=== Section Start ===

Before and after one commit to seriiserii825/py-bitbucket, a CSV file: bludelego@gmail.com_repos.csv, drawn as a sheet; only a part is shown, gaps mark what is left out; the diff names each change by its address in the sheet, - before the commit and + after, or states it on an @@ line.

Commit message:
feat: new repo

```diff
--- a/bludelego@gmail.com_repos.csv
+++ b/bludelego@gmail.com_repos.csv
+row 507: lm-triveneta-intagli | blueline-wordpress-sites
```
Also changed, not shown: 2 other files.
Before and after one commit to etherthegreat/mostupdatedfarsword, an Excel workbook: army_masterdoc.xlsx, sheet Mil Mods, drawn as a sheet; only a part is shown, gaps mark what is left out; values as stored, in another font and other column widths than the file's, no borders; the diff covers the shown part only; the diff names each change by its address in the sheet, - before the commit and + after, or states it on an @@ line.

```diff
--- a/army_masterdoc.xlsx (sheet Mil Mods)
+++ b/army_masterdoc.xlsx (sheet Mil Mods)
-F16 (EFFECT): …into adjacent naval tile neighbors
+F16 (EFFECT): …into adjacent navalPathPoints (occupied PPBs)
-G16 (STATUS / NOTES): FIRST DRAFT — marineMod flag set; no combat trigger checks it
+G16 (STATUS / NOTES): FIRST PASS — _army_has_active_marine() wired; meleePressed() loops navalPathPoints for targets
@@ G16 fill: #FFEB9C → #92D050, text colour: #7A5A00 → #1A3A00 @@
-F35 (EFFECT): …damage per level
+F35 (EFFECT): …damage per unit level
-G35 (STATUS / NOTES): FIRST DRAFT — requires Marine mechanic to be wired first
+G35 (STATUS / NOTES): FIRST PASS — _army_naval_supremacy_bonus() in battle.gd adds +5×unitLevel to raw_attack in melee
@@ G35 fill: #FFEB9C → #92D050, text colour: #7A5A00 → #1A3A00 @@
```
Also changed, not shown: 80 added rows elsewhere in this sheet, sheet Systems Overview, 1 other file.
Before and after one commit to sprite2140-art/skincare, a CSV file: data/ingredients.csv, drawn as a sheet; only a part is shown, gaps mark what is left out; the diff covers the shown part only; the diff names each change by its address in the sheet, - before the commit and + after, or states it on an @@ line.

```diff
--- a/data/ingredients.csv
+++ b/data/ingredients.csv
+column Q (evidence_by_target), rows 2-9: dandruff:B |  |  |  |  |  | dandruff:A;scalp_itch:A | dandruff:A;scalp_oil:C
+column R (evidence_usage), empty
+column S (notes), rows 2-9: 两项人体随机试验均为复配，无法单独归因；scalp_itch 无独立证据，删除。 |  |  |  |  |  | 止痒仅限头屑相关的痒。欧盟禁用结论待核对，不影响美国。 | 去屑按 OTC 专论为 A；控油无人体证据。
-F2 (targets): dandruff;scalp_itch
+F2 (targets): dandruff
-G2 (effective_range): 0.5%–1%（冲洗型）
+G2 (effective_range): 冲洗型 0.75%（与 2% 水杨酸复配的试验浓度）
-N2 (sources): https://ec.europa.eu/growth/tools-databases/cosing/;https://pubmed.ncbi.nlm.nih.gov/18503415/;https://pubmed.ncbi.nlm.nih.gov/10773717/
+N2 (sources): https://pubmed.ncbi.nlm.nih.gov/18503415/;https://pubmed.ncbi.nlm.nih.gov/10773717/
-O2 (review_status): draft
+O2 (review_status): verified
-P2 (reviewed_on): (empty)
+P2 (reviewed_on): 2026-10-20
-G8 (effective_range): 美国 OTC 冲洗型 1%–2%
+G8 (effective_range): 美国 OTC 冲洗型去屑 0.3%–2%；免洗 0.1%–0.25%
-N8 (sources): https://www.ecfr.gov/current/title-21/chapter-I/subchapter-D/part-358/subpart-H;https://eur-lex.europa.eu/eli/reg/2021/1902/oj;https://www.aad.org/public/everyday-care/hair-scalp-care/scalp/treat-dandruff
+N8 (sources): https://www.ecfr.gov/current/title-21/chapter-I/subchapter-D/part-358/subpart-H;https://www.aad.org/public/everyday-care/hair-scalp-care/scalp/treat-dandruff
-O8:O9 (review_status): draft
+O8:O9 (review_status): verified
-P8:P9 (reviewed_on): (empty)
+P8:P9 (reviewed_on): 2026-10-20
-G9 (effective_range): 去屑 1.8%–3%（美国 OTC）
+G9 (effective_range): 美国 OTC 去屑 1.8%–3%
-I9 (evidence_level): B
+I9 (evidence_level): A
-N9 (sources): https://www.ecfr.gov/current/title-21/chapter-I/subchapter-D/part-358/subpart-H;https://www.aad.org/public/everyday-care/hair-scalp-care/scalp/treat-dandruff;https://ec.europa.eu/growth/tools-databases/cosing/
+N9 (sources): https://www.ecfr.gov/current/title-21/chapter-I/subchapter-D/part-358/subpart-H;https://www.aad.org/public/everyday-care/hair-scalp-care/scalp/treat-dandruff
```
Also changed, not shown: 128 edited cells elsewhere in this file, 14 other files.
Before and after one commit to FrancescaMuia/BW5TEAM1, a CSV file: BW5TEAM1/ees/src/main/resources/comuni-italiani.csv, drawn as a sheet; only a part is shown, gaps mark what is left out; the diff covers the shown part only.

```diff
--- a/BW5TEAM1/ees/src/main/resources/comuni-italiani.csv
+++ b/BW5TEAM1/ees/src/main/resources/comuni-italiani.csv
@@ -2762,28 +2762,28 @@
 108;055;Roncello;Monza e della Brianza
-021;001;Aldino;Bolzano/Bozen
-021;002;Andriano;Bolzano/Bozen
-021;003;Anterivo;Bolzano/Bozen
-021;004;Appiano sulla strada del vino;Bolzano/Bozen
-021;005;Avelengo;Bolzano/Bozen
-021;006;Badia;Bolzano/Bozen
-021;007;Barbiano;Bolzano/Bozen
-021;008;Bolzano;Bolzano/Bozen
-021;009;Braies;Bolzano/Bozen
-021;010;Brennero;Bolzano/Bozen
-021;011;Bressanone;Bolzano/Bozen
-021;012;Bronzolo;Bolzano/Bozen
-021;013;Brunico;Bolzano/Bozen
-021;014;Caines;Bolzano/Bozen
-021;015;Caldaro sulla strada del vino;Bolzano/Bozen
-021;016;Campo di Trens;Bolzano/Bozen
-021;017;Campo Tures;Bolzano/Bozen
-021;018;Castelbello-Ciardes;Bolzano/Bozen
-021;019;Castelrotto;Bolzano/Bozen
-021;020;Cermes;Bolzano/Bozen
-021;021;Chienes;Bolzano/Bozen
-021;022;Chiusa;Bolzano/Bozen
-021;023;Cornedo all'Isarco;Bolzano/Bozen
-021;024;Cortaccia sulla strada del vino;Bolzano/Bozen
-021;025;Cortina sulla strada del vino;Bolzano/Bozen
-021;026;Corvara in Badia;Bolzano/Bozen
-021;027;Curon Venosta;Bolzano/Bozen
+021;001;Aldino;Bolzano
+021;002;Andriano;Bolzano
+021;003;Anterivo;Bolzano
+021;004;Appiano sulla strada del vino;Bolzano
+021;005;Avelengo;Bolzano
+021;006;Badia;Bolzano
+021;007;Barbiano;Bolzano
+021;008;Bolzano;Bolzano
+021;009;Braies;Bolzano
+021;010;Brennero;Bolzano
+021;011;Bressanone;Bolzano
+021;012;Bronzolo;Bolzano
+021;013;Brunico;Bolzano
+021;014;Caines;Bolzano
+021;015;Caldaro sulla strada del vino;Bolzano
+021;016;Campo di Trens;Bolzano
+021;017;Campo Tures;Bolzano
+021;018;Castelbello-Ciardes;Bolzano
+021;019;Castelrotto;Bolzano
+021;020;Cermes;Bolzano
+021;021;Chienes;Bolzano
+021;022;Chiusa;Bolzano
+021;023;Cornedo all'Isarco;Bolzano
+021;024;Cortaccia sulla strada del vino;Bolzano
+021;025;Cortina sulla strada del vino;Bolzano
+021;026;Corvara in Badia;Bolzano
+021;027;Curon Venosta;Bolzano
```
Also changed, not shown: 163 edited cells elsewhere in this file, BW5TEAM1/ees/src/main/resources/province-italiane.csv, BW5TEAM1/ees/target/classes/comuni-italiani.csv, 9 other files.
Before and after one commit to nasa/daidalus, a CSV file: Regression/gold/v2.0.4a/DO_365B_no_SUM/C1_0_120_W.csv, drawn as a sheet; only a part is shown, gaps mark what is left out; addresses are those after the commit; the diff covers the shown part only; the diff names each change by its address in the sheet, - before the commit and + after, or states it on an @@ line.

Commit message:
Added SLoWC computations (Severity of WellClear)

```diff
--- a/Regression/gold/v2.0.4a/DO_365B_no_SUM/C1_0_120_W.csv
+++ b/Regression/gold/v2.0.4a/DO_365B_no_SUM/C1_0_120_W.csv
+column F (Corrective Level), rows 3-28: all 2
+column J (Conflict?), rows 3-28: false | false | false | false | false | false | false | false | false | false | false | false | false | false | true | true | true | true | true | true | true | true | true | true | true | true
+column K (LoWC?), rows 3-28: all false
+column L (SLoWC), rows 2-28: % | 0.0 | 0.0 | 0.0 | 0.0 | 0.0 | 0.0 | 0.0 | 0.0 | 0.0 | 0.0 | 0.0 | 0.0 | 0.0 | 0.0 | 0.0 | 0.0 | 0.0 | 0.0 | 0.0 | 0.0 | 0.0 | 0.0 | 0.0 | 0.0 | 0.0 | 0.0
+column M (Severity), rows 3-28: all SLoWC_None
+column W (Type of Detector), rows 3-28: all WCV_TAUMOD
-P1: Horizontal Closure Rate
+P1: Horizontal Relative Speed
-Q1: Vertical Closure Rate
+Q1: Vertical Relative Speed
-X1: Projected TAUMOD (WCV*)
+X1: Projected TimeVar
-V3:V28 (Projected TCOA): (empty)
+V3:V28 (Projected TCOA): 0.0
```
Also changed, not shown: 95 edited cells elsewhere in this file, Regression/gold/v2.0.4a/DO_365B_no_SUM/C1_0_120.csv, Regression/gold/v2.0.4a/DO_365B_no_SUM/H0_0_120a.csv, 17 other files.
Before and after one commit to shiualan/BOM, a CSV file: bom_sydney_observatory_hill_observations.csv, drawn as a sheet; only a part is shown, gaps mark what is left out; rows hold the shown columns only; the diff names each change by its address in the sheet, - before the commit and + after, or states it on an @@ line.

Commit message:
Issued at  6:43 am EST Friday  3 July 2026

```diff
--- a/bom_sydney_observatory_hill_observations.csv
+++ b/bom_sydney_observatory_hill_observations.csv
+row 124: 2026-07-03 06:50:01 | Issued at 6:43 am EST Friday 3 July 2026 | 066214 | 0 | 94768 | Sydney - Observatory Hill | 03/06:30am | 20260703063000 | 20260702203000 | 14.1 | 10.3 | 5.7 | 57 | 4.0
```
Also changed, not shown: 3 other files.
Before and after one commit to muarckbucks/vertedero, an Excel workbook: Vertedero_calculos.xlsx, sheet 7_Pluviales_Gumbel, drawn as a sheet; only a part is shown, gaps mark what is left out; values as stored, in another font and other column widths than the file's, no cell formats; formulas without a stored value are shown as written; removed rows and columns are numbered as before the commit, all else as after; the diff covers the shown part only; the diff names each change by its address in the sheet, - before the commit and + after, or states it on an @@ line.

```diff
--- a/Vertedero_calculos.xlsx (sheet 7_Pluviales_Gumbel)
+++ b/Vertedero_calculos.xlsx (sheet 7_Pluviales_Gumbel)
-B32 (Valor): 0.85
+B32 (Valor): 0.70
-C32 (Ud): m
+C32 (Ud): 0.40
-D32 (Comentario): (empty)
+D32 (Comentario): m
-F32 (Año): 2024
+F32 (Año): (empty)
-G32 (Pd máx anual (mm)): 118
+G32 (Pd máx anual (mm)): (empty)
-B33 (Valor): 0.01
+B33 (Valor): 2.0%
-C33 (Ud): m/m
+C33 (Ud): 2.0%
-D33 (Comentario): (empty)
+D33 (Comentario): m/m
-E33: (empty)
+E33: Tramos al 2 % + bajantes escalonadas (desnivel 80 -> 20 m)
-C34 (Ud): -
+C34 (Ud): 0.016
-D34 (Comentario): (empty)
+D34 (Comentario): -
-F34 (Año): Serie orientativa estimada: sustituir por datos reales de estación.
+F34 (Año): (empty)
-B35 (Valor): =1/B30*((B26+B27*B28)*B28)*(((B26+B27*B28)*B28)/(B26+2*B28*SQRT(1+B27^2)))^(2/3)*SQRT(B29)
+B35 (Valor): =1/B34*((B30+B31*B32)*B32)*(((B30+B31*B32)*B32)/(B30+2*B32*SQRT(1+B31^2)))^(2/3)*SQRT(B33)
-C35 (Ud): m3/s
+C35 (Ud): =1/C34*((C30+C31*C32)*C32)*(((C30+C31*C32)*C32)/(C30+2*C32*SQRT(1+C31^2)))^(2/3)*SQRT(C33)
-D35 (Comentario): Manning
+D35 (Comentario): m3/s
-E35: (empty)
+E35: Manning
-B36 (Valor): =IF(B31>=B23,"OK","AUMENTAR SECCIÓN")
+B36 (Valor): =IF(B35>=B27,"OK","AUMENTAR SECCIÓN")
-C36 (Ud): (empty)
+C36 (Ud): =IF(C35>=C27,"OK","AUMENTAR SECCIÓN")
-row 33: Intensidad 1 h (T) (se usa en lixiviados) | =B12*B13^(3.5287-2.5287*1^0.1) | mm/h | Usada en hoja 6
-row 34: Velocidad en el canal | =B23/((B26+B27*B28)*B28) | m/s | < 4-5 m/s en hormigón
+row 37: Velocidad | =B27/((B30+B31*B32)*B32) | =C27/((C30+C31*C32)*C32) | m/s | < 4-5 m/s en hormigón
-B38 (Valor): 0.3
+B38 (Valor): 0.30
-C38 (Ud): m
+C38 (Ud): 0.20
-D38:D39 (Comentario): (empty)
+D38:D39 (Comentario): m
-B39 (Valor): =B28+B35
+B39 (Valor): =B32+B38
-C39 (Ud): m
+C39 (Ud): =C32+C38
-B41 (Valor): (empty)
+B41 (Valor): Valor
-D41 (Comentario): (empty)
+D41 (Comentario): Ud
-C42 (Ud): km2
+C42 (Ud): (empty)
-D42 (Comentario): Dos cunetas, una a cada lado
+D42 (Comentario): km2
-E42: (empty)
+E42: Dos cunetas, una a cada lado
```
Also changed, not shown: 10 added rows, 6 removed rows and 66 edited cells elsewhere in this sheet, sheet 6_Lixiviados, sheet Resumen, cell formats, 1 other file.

=== Section End ===

[Assigned task] Only the lines above that hold "Campo" are wanted. Show every one of them.

[Problem solution]
-021;016;Campo di Trens;Bolzano/Bozen
-021;017;Campo Tures;Bolzano/Bozen
+021;016;Campo di Trens;Bolzano
+021;017;Campo Tures;Bolzano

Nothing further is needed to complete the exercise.